After 6 years of traveling to Kurlovo orphanage in the Vladimir region, there was one young lady that went on to university out of all the kids that passed through the orphanage. One. Many went on to tech school, some to extended family, and Russian statistics show many kids at age 16 are left on the streets to be prey to sex traffickers, prostitution, drugs and suicide. When Kurlovo closed and our community went through the painful process of praying and discerning what next there were a lot of questions up in the air. Every piece of who you are individually and as a community is thrown into long-term relationships with a group of kids, and when you are told it is finished long before you imagined it would be, there is a lot of logic in not wanting to do it again
But by the grace and orchestration of God, we were drawn as a community to be an even larger community with a group of kids in Velikoretskoye. There were many reasons we were drawn to this unique place in the middle of nowhere. Really, it is in the middle of nowhere, but many come to this destination because one of the Russian Orthodox icons of St. Nicholas was found on the river banks.
One of the biggest draws was that the orphanage director was also the school principal and was already sending kids to university or college instead of learning a trade at a tech school. Tech school is a great option for learning construction, mechanics, interior decorating, cooking, working in a business and tourist trades for hotels and trains. However, colleges and university provide education for professions that would pay more for your knowledge.
Clearly, his dedication was something we connected with and wanted to support him. After our first year traveling, he had a young lady go to medical college and a young man go to design college. There have been kids that have gone on to succeed at tech schools, and some of the guys who gained education in construction are making an incredible living as Georgyi told me when we were there in November.
Georgyi graduated seven kids out of the orphanage last year, and last September had all seven kids in college or university. *Collective cheer!* I talked about this a little in my massive post I put up a few days ago about the trip this year.

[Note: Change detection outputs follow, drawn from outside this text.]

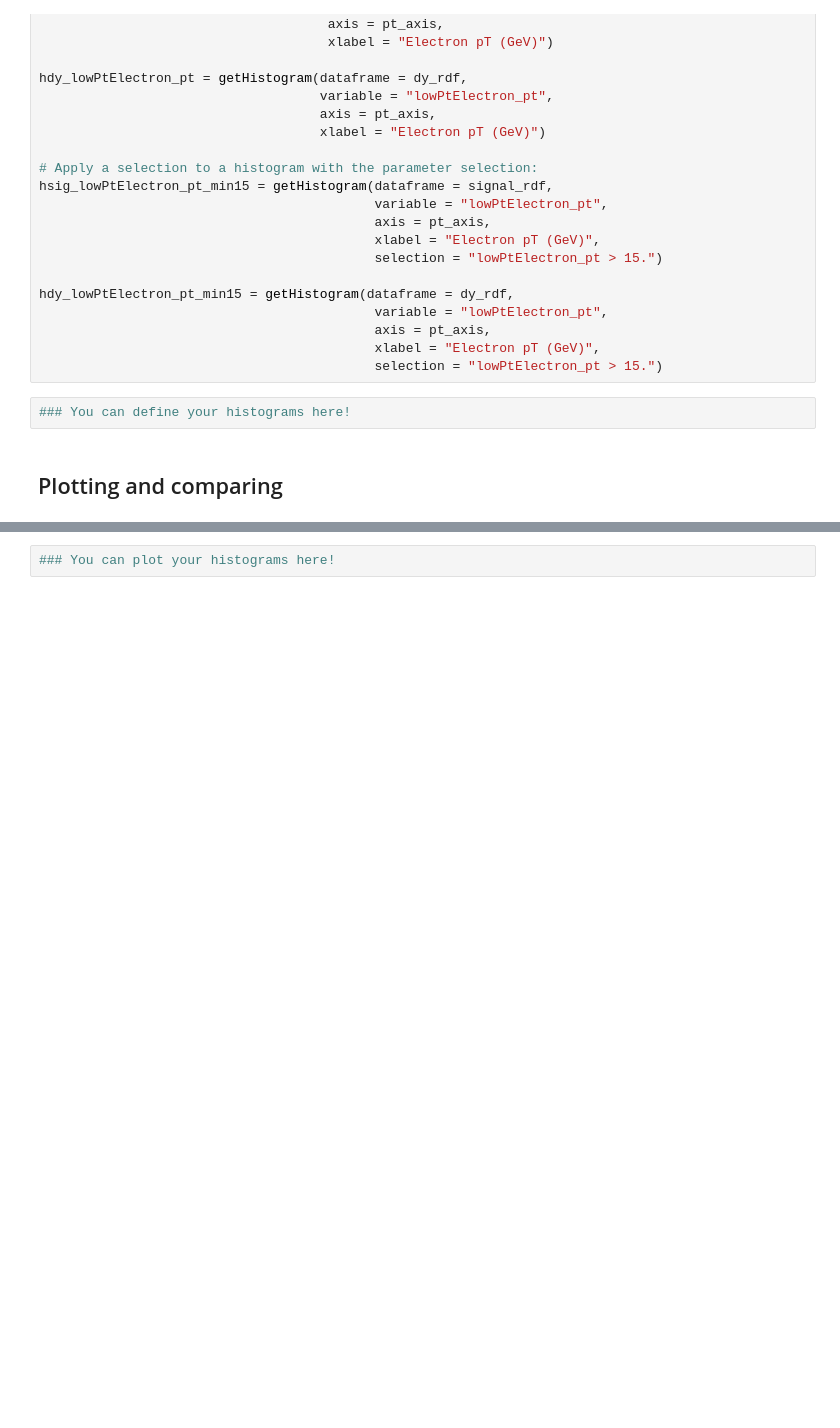
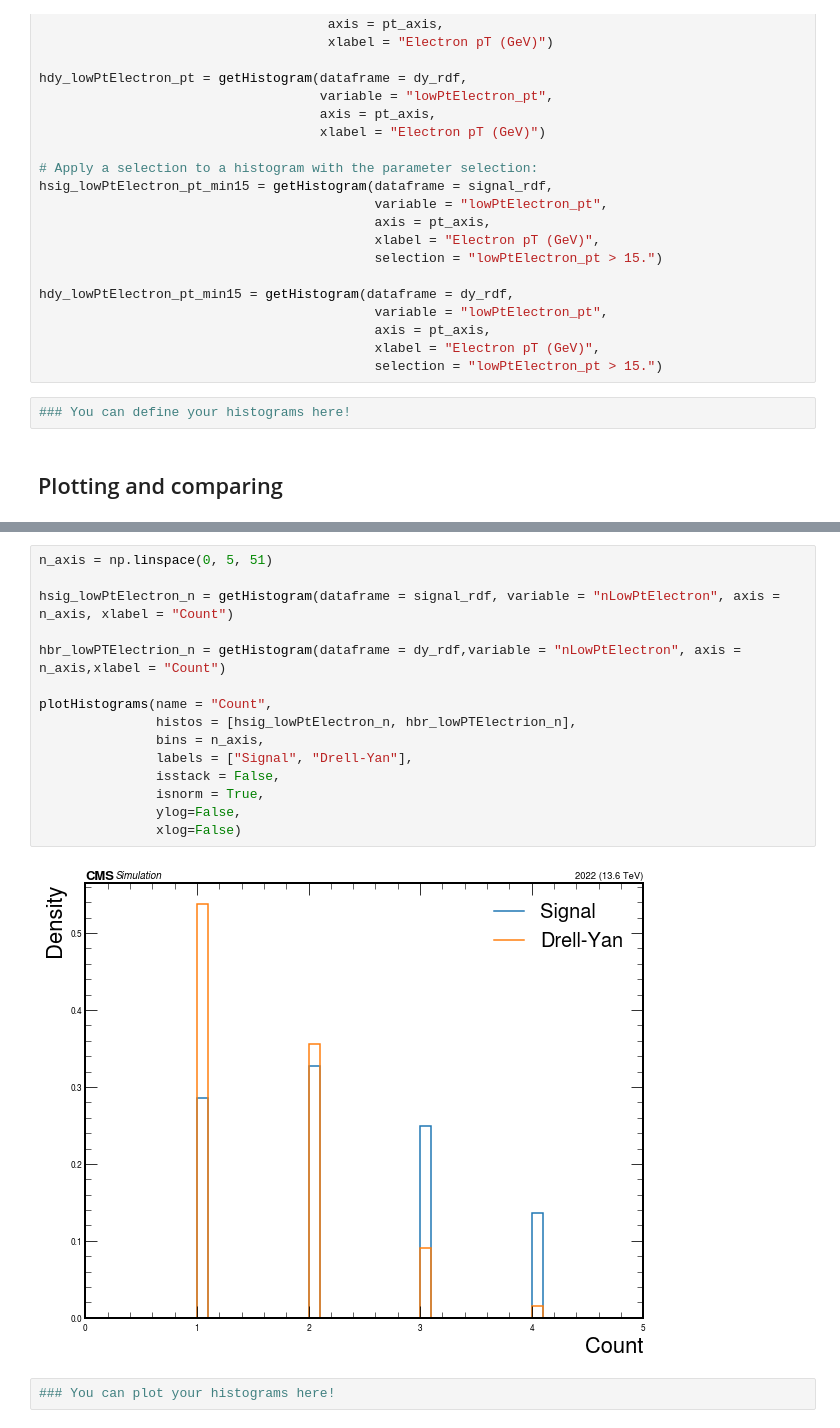
Before and after one commit to CeliaFernandez/Run3-DisplacedElectronAnalysis, a Jupyter notebook: notebooks/0_analysis.ipynb, the cells around one changed output, grey strips where cells are left out. Saved outputs shown, nothing was run; the diff lists cells and outputs as text; blank space fills up the shorter version.

```diff
--- a/notebooks/0_analysis.ipynb
+++ b/notebooks/0_analysis.ipynb
@@ -211,2 +300,19 @@ plotHistograms(name = "lowPtElectron_pt_min15", # Name of the output png file
+# %%
+n_axis = np.linspace(0, 5, 51)
+
+hsig_lowPtElectron_n = getHistogram(dataframe = signal_rdf, variable = "nLowPtElectron", axis = n_axis, xlabel = "Count")
+
+hbr_lowPTElectrion_n = getHistogram(dataframe = dy_rdf,variable = "nLowPtElectron", axis = n_axis,xlabel = "Count")
+
+plotHistograms(name = "Count",
+               histos = [hsig_lowPtElectron_n, hbr_lowPTElectrion_n],
+               bins = n_axis,
+               labels = ["Signal", "Drell-Yan"],
+               isstack = False,
+               isnorm = True,
+               ylog=False,
+               xlog=False)
+# %% [output]
+[figure, added]
 # %%
 ### You can plot your histograms here!
```
Also changed, not shown: parts of 13 cells of this notebook, 1 other file.
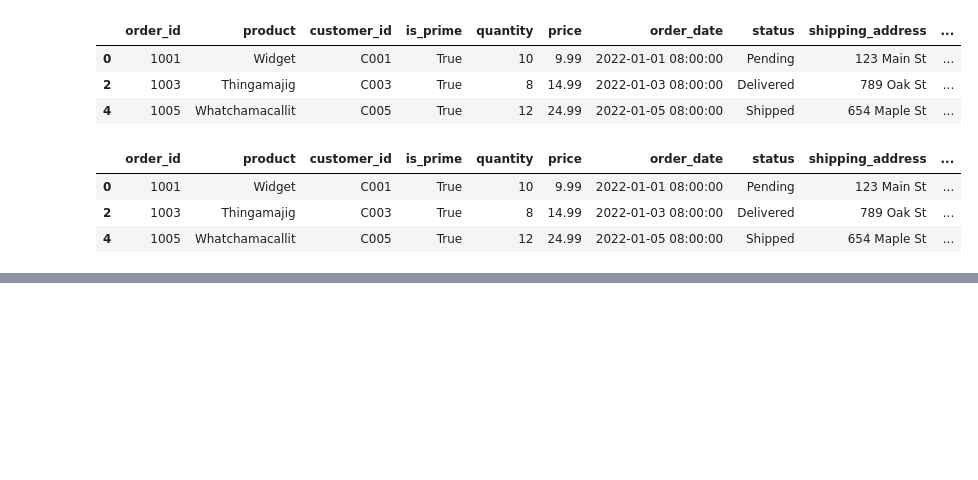
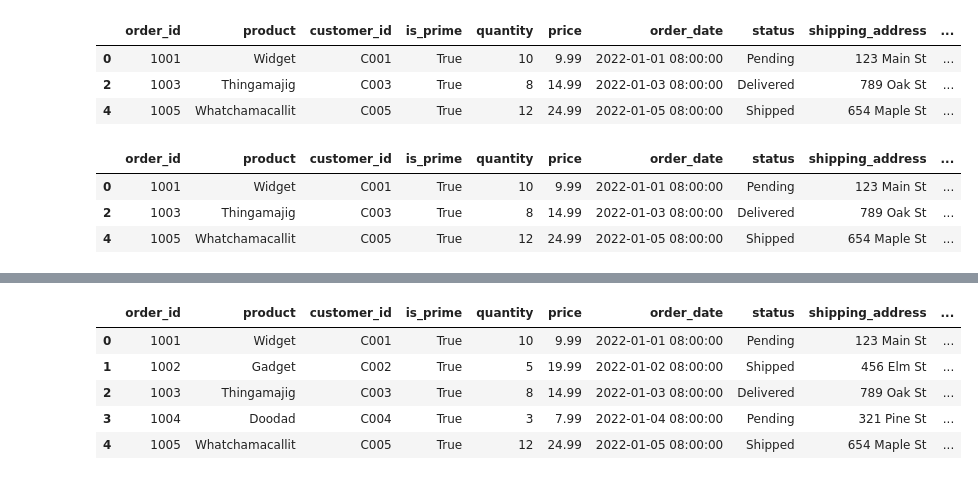
Before and after one commit to gauravrajput89/Pandas, a Jupyter notebook: working_with_columns.ipynb, the cells around one changed output, grey strips where cells are left out. Saved outputs shown, nothing was run; the diff lists cells and outputs as text; code cells hidden in the pictures; blank space fills up the shorter version.

Commit message:
Data Cleaning - Working with columns of Pandas Data Frame - Part4 https://youtu.be/OElOPfYjzq4

```diff
--- a/working_with_columns.ipynb
+++ b/working_with_columns.ipynb
@@ -326,0 +345,4 @@ selected_rows
+# %%
+# - Updating values in a specific column unconditionally
+df["payment_method"] = 'Cash'
+df
@@ -326,0 +356,11 @@ selected_rows
+# %%
+# - Updating values in multiple columns unconditionally
+df[['is_prime','payment_method']] = [True,'Cheque']
+df
+# %% [output]
+|  | order_id | product | customer_id | is_prime | quantity | price | order_date | status | shipping_address | ... |
+| 0 | 1001 | Widget | C001 | True | 10 | 9.99 | 2022-01-01 08:00:00 | Pending | 123 Main St | ... |
+| 1 | 1002 | Gadget | C002 | True | 5 | 19.99 | 2022-01-02 08:00:00 | Shipped | 456 Elm St | ... |
+| 2 | 1003 | Thingamajig | C003 | True | 8 | 14.99 | 2022-01-03 08:00:00 | Delivered | 789 Oak St | ... |
+| 3 | 1004 | Doodad | C004 | True | 3 | 7.99 | 2022-01-04 08:00:00 | Pending | 321 Pine St | ... |
+| 4 | 1005 | Whatchamacallit | C005 | True | 12 | 24.99 | 2022-01-05 08:00:00 | Shipped | 654 Maple St | ... |
```
Also changed, not shown: parts of 9 cells of this notebook.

God has grown me to the point where I hate seeing things sent or donated somewhere they are not needed. The locals on the ground need to verbalize a need before I can make sense of sending a plethora of clothes, shoes, toiletries and a myriad of other things to their location. When you send things they don’t need, all it does it inundate them with things they don’t have space for and in some extreme cases will sell it for the money. Not the original intent.
This year, Georgyi has verbalized a need for tutors for all of the kids. Last year, we talked with him about help for the kids that were graduating and several of us within our community raised money for that need. In that spirit, Lindsay Evans and I asked our friends and family to forgo a ‘traditional’ Christmas gift for ourselves and instead give money toward tutors for the kids. What better gift that to know that the kids we know and love will succeed in higher education AND provide income for local tutors? This year, to get tutors for all of the kids, it is going to be a bit more than what a few people might be able to generate and will end up being about $4,200.
In honor of a silly named day, ‘Giving Tuesday,’ (Shouldn’t it be ‘Giving Every Day’?!?!) I am putting up this post with links in it to support the future of kids in Haiti and Russia.
Go to ‘Change Their Story’ on the Children’s Hopechest page to support tutors at Velikoretskoye. You can do it a couple of different ways. Simply support our team, or if you want you could even become a team member and send folks to contribute on your page for the team. Here’s to ALL of the Velikoretskoye graduates going on to college or university from this point forward, friends!
Go to Global Orphan Project’s page to contribute to the Pathways program. If you have spent any time reading this blog, then you know how much I love getting to know some of these kids. Their smiles tell it all, friends. You couldn’t possibly make a better investment…
Do Christmas different and let it be about how we are impacting the future of kids told they are not worth anything, instead of the more socially accepted purchasing of things we don’t really need. I welcome and enthusiastically cheer on anyone willing to support the future of some pretty incredible Russians and Haitians.